Goal of the exercise
The listing below should be written out again word for word, please.

Dataset

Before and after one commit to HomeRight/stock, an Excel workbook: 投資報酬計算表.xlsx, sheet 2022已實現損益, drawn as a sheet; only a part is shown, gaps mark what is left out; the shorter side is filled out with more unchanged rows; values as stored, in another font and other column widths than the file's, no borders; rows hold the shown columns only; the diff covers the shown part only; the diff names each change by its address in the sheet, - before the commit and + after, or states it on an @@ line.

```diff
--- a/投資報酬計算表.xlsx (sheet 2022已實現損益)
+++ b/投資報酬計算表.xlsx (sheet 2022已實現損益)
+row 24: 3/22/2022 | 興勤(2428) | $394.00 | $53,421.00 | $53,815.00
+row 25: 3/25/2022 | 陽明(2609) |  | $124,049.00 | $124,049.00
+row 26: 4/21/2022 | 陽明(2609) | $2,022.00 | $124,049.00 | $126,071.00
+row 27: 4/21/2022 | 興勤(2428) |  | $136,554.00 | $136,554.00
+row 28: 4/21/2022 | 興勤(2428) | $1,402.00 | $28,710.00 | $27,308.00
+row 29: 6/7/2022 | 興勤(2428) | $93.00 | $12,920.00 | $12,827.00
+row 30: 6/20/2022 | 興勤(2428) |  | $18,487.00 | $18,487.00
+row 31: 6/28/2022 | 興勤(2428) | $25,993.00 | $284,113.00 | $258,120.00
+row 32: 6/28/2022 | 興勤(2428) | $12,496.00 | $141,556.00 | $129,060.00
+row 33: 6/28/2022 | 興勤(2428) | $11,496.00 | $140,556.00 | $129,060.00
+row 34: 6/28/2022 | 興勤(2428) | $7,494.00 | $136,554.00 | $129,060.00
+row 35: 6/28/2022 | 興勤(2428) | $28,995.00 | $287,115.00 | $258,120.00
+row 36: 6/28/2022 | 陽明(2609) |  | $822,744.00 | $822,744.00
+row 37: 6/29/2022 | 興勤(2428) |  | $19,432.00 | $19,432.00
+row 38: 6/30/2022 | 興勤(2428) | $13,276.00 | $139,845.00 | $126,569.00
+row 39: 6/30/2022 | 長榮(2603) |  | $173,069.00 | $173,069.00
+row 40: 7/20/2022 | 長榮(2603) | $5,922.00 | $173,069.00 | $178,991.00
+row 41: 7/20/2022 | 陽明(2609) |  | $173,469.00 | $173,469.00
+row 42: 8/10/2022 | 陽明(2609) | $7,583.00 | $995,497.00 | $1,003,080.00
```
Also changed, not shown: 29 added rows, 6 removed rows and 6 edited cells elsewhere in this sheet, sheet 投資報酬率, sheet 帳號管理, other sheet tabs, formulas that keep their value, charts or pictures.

Written answer
Before and after one commit to HomeRight/stock, an Excel workbook: 投資報酬計算表.xlsx, sheet 2022已實現損益, drawn as a sheet; only a part is shown, gaps mark what is left out; the shorter side is filled out with more unchanged rows; values as stored, in another font and other column widths than the file's, no borders; rows hold the shown columns only; the diff covers the shown part only; the diff names each change by its address in the sheet, - before the commit and + after, or states it on an @@ line.

```diff
--- a/投資報酬計算表.xlsx (sheet 2022已實現損益)
+++ b/投資報酬計算表.xlsx (sheet 2022已實現損益)
+row 24: 3/22/2022 | 興勤(2428) | $394.00 | $53,421.00 | $53,815.00
+row 25: 3/25/2022 | 陽明(2609) |  | $124,049.00 | $124,049.00
+row 26: 4/21/2022 | 陽明(2609) | $2,022.00 | $124,049.00 | $126,071.00
+row 27: 4/21/2022 | 興勤(2428) |  | $136,554.00 | $136,554.00
+row 28: 4/21/2022 | 興勤(2428) | $1,402.00 | $28,710.00 | $27,308.00
+row 29: 6/7/2022 | 興勤(2428) | $93.00 | $12,920.00 | $12,827.00
+row 30: 6/20/2022 | 興勤(2428) |  | $18,487.00 | $18,487.00
+row 31: 6/28/2022 | 興勤(2428) | $25,993.00 | $284,113.00 | $258,120.00
+row 32: 6/28/2022 | 興勤(2428) | $12,496.00 | $141,556.00 | $129,060.00
+row 33: 6/28/2022 | 興勤(2428) | $11,496.00 | $140,556.00 | $129,060.00
+row 34: 6/28/2022 | 興勤(2428) | $7,494.00 | $136,554.00 | $129,060.00
+row 35: 6/28/2022 | 興勤(2428) | $28,995.00 | $287,115.00 | $258,120.00
+row 36: 6/28/2022 | 陽明(2609) |  | $822,744.00 | $822,744.00
+row 37: 6/29/2022 | 興勤(2428) |  | $19,432.00 | $19,432.00
+row 38: 6/30/2022 | 興勤(2428) | $13,276.00 | $139,845.00 | $126,569.00
+row 39: 6/30/2022 | 長榮(2603) |  | $173,069.00 | $173,069.00
+row 40: 7/20/2022 | 長榮(2603) | $5,922.00 | $173,069.00 | $178,991.00
+row 41: 7/20/2022 | 陽明(2609) |  | $173,469.00 | $173,469.00
+row 42: 8/10/2022 | 陽明(2609) | $7,583.00 | $995,497.00 | $1,003,080.00
```
Also changed, not shown: 29 added rows, 6 removed rows and 6 edited cells elsewhere in this sheet, sheet 投資報酬率, sheet 帳號管理, other sheet tabs, formulas that keep their value, charts or pictures.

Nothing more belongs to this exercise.